Smart points out that Second Baptist required more than the 128 inputs processed by its previous system: “The new spec required close to 160 inputs, no doubt in part to accommodate the fairly large band, including 12 to 15 rhythm players and 20 to 30 string players. That doesn’t include the enormous choir of up to 180 singers, 24 of those members being wirelessly close-miked and processed for a massive choir sound.”

Sepulveda notes that the DiGiCo consoles play a major role in the church services being broadcast. “The broadcast engineer takes direct feeds via tracking of the overall mix as well as 12-16 of the individual ‘money’ and room mic channels for the broadcast mix that is edited and mixed at the Main Campus’ (Woodway) broadcast studio,” he explains.

There wasn’t much of a learning curve moving from the D5 Live to SD5, notes Second Baptist West Campus Director of Audio Nathan Wells, because “the basic operation and layout of the SD5 was very familiar to both myself at FOH and our monitor mix engineer, Matt Howard, from working with the D5 consoles. So we were able to get into our mixes pretty quickly with little trouble. In other areas, such as the software menu options, the amazing in-depth snapshot detail, audio I/O setup via the software, session structure setup and, of course, the second function button, the ‘learning curve’ was more sizable but a very welcomed change from the D5 with the expanded features of the SD series software and hardware.”

According to Wells, several particular features on the SD5 console help his team members do their jobs better. “At FOH, the addition of Waves integration is huge, of course, and also being able to set up the console screens in previously unimaginable ways – such as combining input and output channels on one bank of faders and using multi channels and set spills to condense the channel layout – has been very useful in making things even easier to get to at any critical moment,” he says.

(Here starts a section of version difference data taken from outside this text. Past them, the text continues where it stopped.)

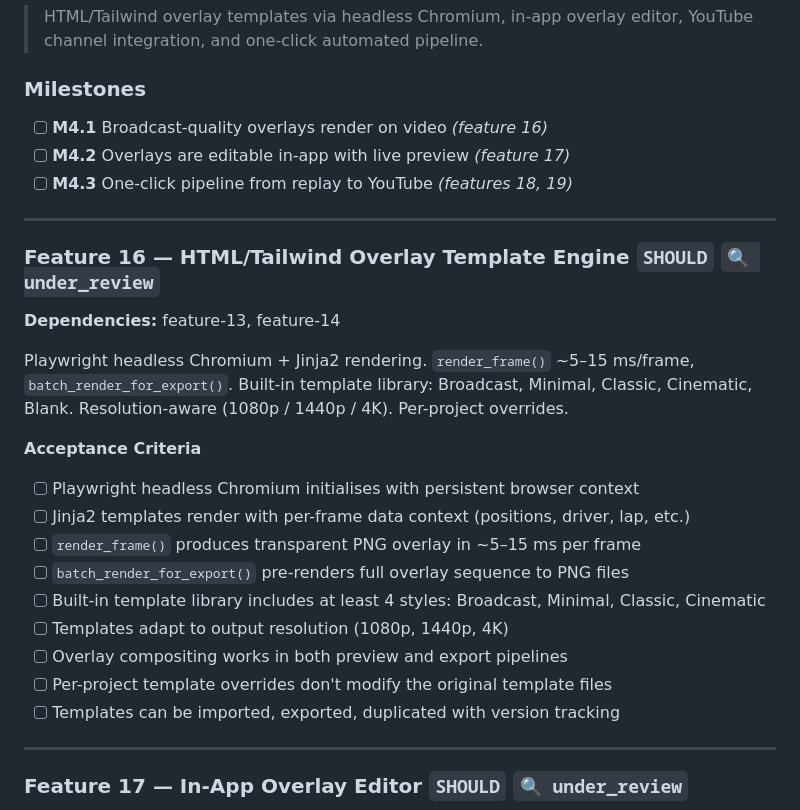
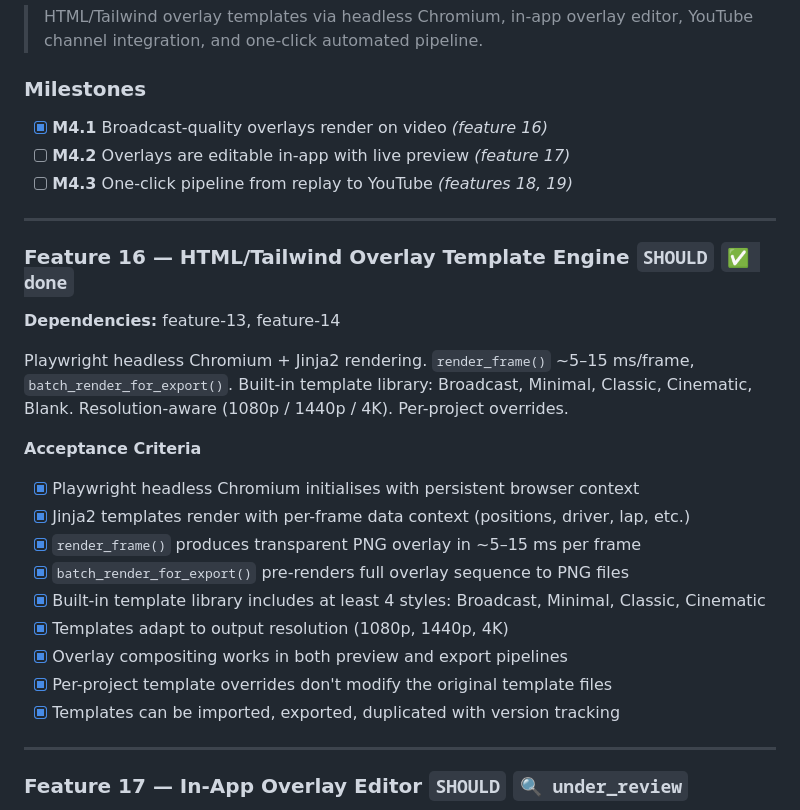
Before and after one commit to jamesdhooks/league-replay-studio, a Markdown page: documentation/roadmap.md, the part around the change. Rendered like a GitHub page.

Commit message:
docs: mark Feature 16 and M4.1 as done in roadmap
Agent-Logs-Url: https://github.com/jamesdhooks/league-replay-studio/sessions/6aba6dd7-cb08-4f8f-b352-3c800eae85d3

Co-authored-by: jamesdhooks <4960383+jamesdhooks@users.noreply.github.com>

```diff
--- a/documentation/roadmap.md
+++ b/documentation/roadmap.md
@@ -418,27 +418,27 @@ Export preset CRUD UI and encoding dashboard: real-time FPS/percentage/ETA/file-
 > HTML/Tailwind overlay templates via headless Chromium, in-app overlay editor, YouTube channel integration, and one-click automated pipeline.
 
 ### Milestones
-- [ ] **M4.1** Broadcast-quality overlays render on video *(feature 16)*
+- [x] **M4.1** Broadcast-quality overlays render on video *(feature 16)*
 - [ ] **M4.2** Overlays are editable in-app with live preview *(feature 17)*
 - [ ] **M4.3** One-click pipeline from replay to YouTube *(features 18, 19)*
 
 ---
 
-### Feature 16 — HTML/Tailwind Overlay Template Engine `SHOULD` `🔍 under_review`
+### Feature 16 — HTML/Tailwind Overlay Template Engine `SHOULD` `✅ done`
 **Dependencies:** feature-13, feature-14
 
 Playwright headless Chromium + Jinja2 rendering. `render_frame()` ~5–15 ms/frame, `batch_render_for_export()`. Built-in template library: Broadcast, Minimal, Classic, Cinematic, Blank. Resolution-aware (1080p / 1440p / 4K). Per-project overrides.
 
 **Acceptance Criteria**
-- [ ] Playwright headless Chromium initialises with persistent browser context
-- [ ] Jinja2 templates render with per-frame data context (positions, driver, lap, etc.)
-- [ ] `render_frame()` produces transparent PNG overlay in ~5–15 ms per frame
-- [ ] `batch_render_for_export()` pre-renders full overlay sequence to PNG files
-- [ ] Built-in template library includes at least 4 styles: Broadcast, Minimal, Classic, Cinematic
-- [ ] Templates adapt to output resolution (1080p, 1440p, 4K)
-- [ ] Overlay compositing works in both preview and export pipelines
-- [ ] Per-project template overrides don't modify the original template files
-- [ ] Templates can be imported, exported, duplicated with version tracking
+- [x] Playwright headless Chromium initialises with persistent browser context
+- [x] Jinja2 templates render with per-frame data context (positions, driver, lap, etc.)
+- [x] `render_frame()` produces transparent PNG overlay in ~5–15 ms per frame
+- [x] `batch_render_for_export()` pre-renders full overlay sequence to PNG files
+- [x] Built-in template library includes at least 4 styles: Broadcast, Minimal, Classic, Cinematic
+- [x] Templates adapt to output resolution (1080p, 1440p, 4K)
+- [x] Overlay compositing works in both preview and export pipelines
+- [x] Per-project template overrides don't modify the original template files
+- [x] Templates can be imported, exported, duplicated with version tracking
 
 ---
 
```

In addition, for monitors, “obviously the 56 mix buss count is a major upgrade,” adds Wells, also citing the second function button assisting in pre/post selection, layers for the output channels, and being able to assign talkback to any aux at any time. Both positions are also greatly impressed with the flexibility of the 40 macro buttons and virtually unlimited flexibility of the snapshot creation.

Wells further notes that by upgrading from the D5 to the SD5 “gave us the ability via the fiber network to access any I/O from any console and being able to arm the control of individual I/O cards in each rack for any one console on the network, all done with ease from the GUI on the consoles.”

That the SD5 incorporates FPGA technology (the reprogrammable semiconductor devices are based around a matrix of configurable logic blocks connected through programmable interconnects) allows for easy upgradability via download from DiGiCo, he also points out.

Summing up, Sepulveda can’t say enough about “the warm analog sound from these SD5 consoles and racks. It is amazing and also a really surprising improvement from the great sounding D5 desks. With very little channel EQ and not much processing needed of any kind, the SD5 has been a wonderful upgrade right out of the box.”

Second Baptist employs as many as 30 full-time AV staff, and 70 total when combining the volunteer force across all of its five campuses, which collectively comprise the US’ largest Baptist congregation and second largest house(s) of worship overall.

In addition to the two new desks that went into Second Baptist’s West Campus, the Woodway Main Campus very recently upgraded its monitor mix position with the church’s third new DiGiCo SD5. Commenting on this Sepulveda adds, “We have plans to bring the remaining campuses up to date within the DiGiCo family of consoles in a systematic, as-needed upgrade over the next few years.”